The Most Inspiring Women of 2020
The BBC has created a list of 100 women who have achieved significant success and influenced their society with their important and inspiring stories to tell. These women who led the change from all over the world have also impressed us. We want to share some of them.
She is a globally recognized awarded human rights advocate, strategist, and writer of Nigerian-American descent. She has been active in social movements for nearly 20 years and is widely known for her role as a co-founder of Black Lives Matter. Opal Tometi is one of the most influential human rights leaders of our time. She won her fight with the change in history.
“A true awakening has occurred. We all now know that to turn one's eyes away from injustice is to be complicit. I encourage everyone to stay courageous, committed, and connected to your community.”
Alicia is an American civil rights activist and writer known for co-founding the Black Futures Lab and the Black to the Future Action Fund. She has organized around the issues of health, student services, and rights, rights for domestic workers, ending police brutality, anti-racism, and violence against transgender and gender non-conforming people of color.
“Feet on the ground, head in the sky, eyes on the prize.”
She is an American artist and activist and also one of the founders of the Black Lives Matter movement. Patrisse is a speaker, motivator, and educator; a megaphone for the voiceless as she teaches others to organize and mobilize activism. She continues to fight against racial capitalism in her home city of LA.
“Never give up your power. Cultivate your joy. And demand change - not just for you - but the women who will come after you.”
In Afghanistan, women's names are not used officially such as birth or death certificates, and not even on her tombstone. In 2017 she co-founded the #WhereIsMyName social media campaign to protest the law. Finally, this call has been accepted by the country and she pioneered the use of women’s names.
“Everyone has some responsibility to try and make the world a better place. Change is difficult, but not impossible. You see it in women who have fought for their identities in a very traditional country like Afghanistan.”
She is a co-founder and co-director at FE-MALE, a non-profit feminist collective. Hayat’s mission is to ensure girls and women have access to justice, information, protection, and human rights. She’s a feminist activist, journalist, and humanitarian in Lebanon. Hayat continues to spread her message through various platforms by organizing nationwide marches and rallying the masses to challenge corrupt, patriarchal regimes and demand change.

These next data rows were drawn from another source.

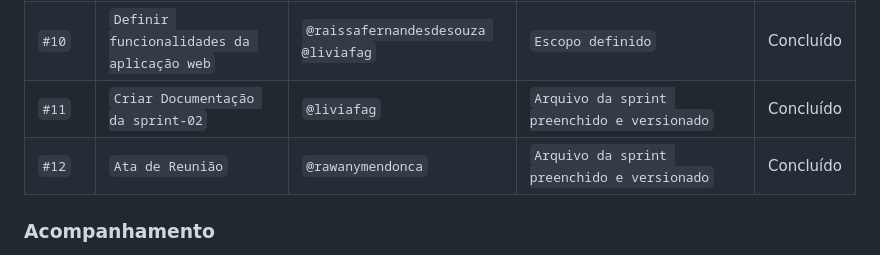
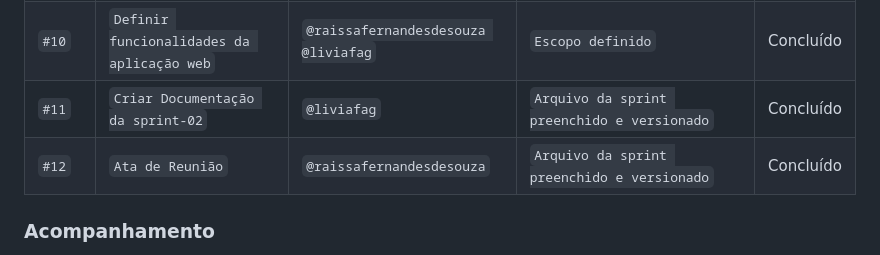
Before and after one commit to liviafgs/TrabalhoPratico-eng-software, a Markdown page: docs/sprints/sprint-02.md, the part around the change. Rendered like a GitHub page.

Commit message:
docs: atualiza responsavel pela ata da sprint 2

```diff
--- a/docs/sprints/sprint-02.md
+++ b/docs/sprints/sprint-02.md
@@ -79,7 +79,7 @@ cd TrabalhoPratico-eng-software
 | `#9` | `Refinar backlog do produto` | `@leticia-Cristhinie` | `Itens detalhados e priorizados` | Concluído |
 | `#10` | `Definir funcionalidades da aplicação web` | `@raissafernandesdesouza @liviafag` | `Escopo definido` | Concluído |
 | `#11` | `Criar Documentação da sprint-02` | `@liviafag` | `Arquivo da sprint preenchido e versionado` | Concluído |
-| `#12` | `Ata de Reunião` | `@rawanymendonca` | `Arquivo da sprint preenchido e versionado` | Concluído |
+| `#12` | `Ata de Reunião` | `@raissafernandesdesouza` | `Arquivo da sprint preenchido e versionado` | Concluído |
 
 ### Acompanhamento
 
```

“Despite the challenges and setbacks, women throughout history have challenged and fought against the patriarchy. Through solidarity, sisterhood, and love, we will continue the fight, and amplify our voices and demands for a just and gender-equal future.”
Since she’s 20, co-founding the first rape crisis center in Somalia for survivors of sexual and gender-based violence, designing interventions aimed at security sector reform to create an inclusive space for women in peacebuilding, and developing programs for the disarmament and rehabilitation of child soldiers and adults defecting from armed groups for their socio-economic empowerment, rehabilitation, and reintegration. Now, she is a hero for many little girls and women.
“The pandemic gave the world a crash course in empathy. We witnessed women lead where others have failed. Women in leadership must no longer be deemed an optional second, but a fundamental priority.”
She is a climate justice activist at age of 24 and founder of the Africa-based Rise Up Movement. She campaigns internationally to highlight the impacts of climate change already occurring in Africa. She focuses particularly on how the climate crisis is exacerbating poverty, conflict, and gender inequality.
“Women often suffer the most from lockdowns and the climate crisis. But we are also the solution: educating and empowering women will draw down carbon, enhance disaster resilience, and create climate leaders for the future.”
She is a socio-political activist and co-convener of the Bring Back Our Girls campaign with an advocacy group that brings attention to the abduction of over 200 girls from a secondary school in Nigeria, by the militant group Boko Haram.
“My advice to women is to fully and unapologetically take their place in the world. Women should stop asking for a place at the table – they should create their own table.”
It’s an honor to see that numerous leaders grow up at a young age and we are thanking them for not being silent about the wrong things the world had to go through.